Available records:
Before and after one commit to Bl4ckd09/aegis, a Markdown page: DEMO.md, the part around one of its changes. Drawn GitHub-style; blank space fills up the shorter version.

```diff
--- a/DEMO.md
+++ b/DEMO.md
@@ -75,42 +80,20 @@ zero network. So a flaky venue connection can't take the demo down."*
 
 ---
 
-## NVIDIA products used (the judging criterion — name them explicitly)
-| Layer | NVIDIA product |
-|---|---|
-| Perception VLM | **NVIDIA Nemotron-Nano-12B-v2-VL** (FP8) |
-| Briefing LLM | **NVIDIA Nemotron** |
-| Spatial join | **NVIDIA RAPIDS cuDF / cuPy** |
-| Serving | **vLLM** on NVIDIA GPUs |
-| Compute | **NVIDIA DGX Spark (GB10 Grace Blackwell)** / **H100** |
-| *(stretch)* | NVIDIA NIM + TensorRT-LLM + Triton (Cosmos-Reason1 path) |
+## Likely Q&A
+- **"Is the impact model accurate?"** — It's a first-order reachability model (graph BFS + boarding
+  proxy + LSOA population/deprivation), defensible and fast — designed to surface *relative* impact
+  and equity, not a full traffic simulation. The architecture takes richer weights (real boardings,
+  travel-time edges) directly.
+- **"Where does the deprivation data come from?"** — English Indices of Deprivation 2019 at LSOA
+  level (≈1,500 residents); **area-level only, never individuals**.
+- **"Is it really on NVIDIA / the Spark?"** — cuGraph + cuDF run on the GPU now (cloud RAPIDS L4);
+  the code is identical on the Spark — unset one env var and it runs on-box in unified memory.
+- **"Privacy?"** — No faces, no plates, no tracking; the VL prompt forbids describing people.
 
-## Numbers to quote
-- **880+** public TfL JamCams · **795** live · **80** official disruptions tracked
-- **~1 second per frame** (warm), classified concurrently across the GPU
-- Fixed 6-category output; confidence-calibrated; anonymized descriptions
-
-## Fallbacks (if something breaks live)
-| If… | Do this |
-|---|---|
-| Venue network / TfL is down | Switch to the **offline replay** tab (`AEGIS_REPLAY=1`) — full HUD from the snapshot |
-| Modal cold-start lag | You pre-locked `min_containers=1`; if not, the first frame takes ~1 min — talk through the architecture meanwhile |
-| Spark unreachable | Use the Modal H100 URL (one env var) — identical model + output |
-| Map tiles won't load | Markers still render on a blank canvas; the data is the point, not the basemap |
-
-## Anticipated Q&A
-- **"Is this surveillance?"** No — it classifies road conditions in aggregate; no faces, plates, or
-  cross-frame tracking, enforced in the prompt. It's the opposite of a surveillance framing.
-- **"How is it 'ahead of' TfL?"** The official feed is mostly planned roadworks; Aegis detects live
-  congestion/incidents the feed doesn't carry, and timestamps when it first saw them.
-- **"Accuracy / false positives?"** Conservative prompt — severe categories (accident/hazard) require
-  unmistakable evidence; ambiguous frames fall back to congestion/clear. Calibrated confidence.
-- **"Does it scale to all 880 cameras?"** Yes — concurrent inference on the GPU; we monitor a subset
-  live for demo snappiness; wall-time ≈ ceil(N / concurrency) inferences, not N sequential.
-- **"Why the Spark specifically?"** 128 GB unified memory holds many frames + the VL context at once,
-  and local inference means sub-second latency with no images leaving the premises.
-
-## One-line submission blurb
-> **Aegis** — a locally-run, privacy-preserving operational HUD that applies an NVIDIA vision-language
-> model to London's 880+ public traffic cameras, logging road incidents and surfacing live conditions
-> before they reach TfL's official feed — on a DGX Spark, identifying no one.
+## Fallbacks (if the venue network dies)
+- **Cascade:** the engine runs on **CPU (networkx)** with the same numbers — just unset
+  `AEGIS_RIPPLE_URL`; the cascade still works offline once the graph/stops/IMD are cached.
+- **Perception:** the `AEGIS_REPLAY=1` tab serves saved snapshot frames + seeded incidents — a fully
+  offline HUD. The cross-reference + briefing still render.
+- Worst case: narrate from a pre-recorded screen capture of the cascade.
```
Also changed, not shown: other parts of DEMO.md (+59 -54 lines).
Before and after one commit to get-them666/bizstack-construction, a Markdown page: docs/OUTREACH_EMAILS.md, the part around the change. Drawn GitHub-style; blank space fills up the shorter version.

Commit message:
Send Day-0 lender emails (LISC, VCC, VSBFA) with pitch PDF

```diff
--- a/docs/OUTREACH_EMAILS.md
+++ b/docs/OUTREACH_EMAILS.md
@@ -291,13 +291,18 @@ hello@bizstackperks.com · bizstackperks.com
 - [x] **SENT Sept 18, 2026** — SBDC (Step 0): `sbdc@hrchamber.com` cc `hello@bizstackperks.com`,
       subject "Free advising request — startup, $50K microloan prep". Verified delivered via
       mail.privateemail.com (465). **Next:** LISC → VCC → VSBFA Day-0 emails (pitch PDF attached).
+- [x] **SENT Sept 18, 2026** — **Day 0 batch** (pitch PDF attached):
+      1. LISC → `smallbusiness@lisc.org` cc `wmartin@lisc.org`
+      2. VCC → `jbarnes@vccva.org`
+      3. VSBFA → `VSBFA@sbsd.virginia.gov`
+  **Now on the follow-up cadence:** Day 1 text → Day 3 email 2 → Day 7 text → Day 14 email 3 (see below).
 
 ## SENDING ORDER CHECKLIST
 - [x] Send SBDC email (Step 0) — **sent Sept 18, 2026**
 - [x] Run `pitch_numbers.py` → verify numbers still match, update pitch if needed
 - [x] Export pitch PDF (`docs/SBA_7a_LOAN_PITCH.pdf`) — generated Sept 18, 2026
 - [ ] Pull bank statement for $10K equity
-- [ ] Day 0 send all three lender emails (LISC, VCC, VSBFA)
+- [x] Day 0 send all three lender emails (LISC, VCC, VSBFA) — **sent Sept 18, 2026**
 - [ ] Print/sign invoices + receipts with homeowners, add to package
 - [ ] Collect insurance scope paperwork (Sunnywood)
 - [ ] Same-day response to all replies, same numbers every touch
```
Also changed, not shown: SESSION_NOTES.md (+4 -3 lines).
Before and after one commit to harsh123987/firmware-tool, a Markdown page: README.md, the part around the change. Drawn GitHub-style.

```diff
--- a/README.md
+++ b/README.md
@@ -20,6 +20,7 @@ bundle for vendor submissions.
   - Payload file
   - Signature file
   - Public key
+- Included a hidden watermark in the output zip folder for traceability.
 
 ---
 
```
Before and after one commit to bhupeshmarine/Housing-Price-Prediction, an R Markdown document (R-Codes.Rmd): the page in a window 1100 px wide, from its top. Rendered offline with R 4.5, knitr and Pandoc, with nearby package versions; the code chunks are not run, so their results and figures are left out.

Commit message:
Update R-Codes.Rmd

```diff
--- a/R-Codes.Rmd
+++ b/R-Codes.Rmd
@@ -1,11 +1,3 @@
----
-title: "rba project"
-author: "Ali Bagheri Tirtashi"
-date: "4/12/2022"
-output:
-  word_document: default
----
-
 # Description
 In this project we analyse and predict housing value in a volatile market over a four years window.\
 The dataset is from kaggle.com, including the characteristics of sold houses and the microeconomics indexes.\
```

Task to complete:
Return, from the entries, each line that holds "NVIDIA".

Completed task:
-## NVIDIA products used (the judging criterion — name them explicitly)
-| Layer | NVIDIA product |
-| Perception VLM | **NVIDIA Nemotron-Nano-12B-v2-VL** (FP8) |
-| Briefing LLM | **NVIDIA Nemotron** |
-| Spatial join | **NVIDIA RAPIDS cuDF / cuPy** |
-| Serving | **vLLM** on NVIDIA GPUs |
-| Compute | **NVIDIA DGX Spark (GB10 Grace Blackwell)** / **H100** |
-| *(stretch)* | NVIDIA NIM + TensorRT-LLM + Triton (Cosmos-Reason1 path) |
+- **"Is it really on NVIDIA / the Spark?"** — cuGraph + cuDF run on the GPU now (cloud RAPIDS L4);
-> **Aegis** — a locally-run, privacy-preserving operational HUD that applies an NVIDIA vision-language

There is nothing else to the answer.